Without good-quality studies that look at the effects on health of consuming mainly organic food, we can’t really tell whether organically-produced food is better for our health.
It would be unwise to assume that organic foods and drinks are having a protective effect on your heart health if you neglect other important factors, such as your weight, exercise levels and alcohol consumption.
Source: NHS Choice
Just add a handful of almonds: a University of Florida study suggests that improving one’s diet can be as simple as that.
Researchers studied the effect that the addition of almonds can have on a person’s diet quality, based on data collected from 28 parent-child pairs living in North Central Florida.
The parents were instructed to eat 1.5 ounces of whole almonds each day during the three-week intervention portion of the research period, and the children were encouraged to eat half an ounce of whole almonds or an equivalent amount of almond butter each day. Although only one parent and one child’s habits were analyzed in the study, which was published in the December issue of the Journal of Nutrition Research, the researchers encouraged the whole family to participate and provided enough almonds and almond butter for everyone in the family to eat.

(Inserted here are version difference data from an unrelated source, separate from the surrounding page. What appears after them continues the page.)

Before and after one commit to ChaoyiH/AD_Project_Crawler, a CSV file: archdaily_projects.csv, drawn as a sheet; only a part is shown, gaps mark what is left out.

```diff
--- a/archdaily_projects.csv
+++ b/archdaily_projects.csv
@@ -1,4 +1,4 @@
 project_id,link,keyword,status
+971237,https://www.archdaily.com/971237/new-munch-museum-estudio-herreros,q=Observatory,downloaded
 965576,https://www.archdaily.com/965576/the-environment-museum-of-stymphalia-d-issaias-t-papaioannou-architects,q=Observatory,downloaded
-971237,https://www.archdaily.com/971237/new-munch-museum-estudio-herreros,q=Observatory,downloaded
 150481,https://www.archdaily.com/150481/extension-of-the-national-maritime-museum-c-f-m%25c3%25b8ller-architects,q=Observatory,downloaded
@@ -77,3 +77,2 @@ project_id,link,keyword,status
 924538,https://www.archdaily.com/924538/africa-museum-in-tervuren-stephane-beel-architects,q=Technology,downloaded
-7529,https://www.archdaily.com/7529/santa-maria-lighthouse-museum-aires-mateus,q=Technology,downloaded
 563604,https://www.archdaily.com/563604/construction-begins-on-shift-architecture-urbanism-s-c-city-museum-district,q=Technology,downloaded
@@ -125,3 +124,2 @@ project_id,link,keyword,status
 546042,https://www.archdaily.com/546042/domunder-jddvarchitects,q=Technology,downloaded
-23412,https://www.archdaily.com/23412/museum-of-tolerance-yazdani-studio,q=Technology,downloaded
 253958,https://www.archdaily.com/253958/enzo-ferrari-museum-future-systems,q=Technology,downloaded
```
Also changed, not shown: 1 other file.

At the beginning of the 14-week research period the research subjects’ average Healthy Eating Index scores were 53.7 ± 1.8 for the parents and 53.7 ± 2.6 for the children. The Healthy Eating Index is a measure of diet quality that assesses conformance to the USDA’s Dietary Guidelines for Americans. A score below 51 is reflective of a poor diet, a score between 51 and 80 reflects a need for improvement and a score greater than 80 indicates a good diet.
After the almond intervention, the average Healthy Eating Index score for parents and children increased, with parents’ average increasing to 61.4 ± 1.4 and children’s average increasing to 61.4 ± 2.2. They increased their Healthy Eating Index component scores for total protein foods and decreased the intake of empty calories.
The researchers believe the parents and children were replacing salty and processed snacks with almonds, said Alyssa Burns, a doctoral student in the UF/IFAS food science and human nutrition department who conducted the study.
Over the past 20 years, per-capita consumption of nuts and seeds has decreased in children 3 to 6 years old, while the consumption of savory snacks–like chips and pretzels–increased. Researchers were interested in studying the addition of almonds into 3- to 6-year-old children’s diets, because encouraging healthy eating habits during early childhood can have numerous lifelong benefits.
“The habits you have when you are younger are carried into adulthood, so if a parent is able to incorporate almonds or different healthy snacks into a child’s diet, it’s more likely that the child will choose those snacks later on in life,” Burns said.
They were also interested in learning how easy or difficult it is to incorporate almonds into the diets of preschool-aged children–an age when food preferences are developed.
“Some of the challenges that we saw were that the kids were getting bored with the almonds, or they didn’t like the taste of the almonds or the almond butter,” Burns said.
To counter that, she said they came up with creative ways for the parents to incorporate the almonds into their children’s diets–for instance, adding them to familiar foods like oatmeal, smoothies or sandwiches.
The study’s results suggest whole food approaches, like adding almonds to one’s diet, may be an achievable way to improve overall public health.
“Adding a variety of fruits, vegetables and nuts to your diet can improve your overall diet quality,” Burns said.
Source: University of Florida
5 oz gruyere cheese, sliced
5 oz shaved ham
1/3 cup sun-dried tomatoes, drained
8 slices country-style bread
2 eggs, lightly beaten
1/2 cup milk
sea salt and cracked black pepper
Makes 4 servings.
Source: Donna Hay